┌─ Data
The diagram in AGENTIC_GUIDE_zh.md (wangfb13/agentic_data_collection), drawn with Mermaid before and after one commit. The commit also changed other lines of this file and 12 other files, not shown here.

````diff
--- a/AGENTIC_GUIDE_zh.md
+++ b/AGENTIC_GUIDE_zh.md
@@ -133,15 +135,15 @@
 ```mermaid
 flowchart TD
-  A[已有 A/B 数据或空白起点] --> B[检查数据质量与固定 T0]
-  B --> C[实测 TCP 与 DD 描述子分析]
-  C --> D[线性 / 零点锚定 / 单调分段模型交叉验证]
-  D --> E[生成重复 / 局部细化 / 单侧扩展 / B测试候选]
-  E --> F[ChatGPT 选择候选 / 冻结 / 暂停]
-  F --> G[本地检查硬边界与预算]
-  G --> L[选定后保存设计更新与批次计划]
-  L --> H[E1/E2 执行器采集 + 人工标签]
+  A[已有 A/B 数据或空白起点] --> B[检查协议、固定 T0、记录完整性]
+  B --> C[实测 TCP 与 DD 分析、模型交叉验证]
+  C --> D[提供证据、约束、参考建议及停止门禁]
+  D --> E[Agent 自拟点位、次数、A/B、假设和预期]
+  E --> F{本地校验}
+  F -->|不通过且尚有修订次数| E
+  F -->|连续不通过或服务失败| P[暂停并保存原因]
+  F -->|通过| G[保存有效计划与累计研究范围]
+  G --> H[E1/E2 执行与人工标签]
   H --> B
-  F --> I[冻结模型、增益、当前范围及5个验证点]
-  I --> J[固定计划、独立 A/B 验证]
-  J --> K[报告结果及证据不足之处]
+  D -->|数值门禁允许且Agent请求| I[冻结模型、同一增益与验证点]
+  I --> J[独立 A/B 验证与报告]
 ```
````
└─
* _Aim of the exercise_
Count the lines in the records above that contain the word "冻结模型", and reply with that number alone.

* _Answer space_
2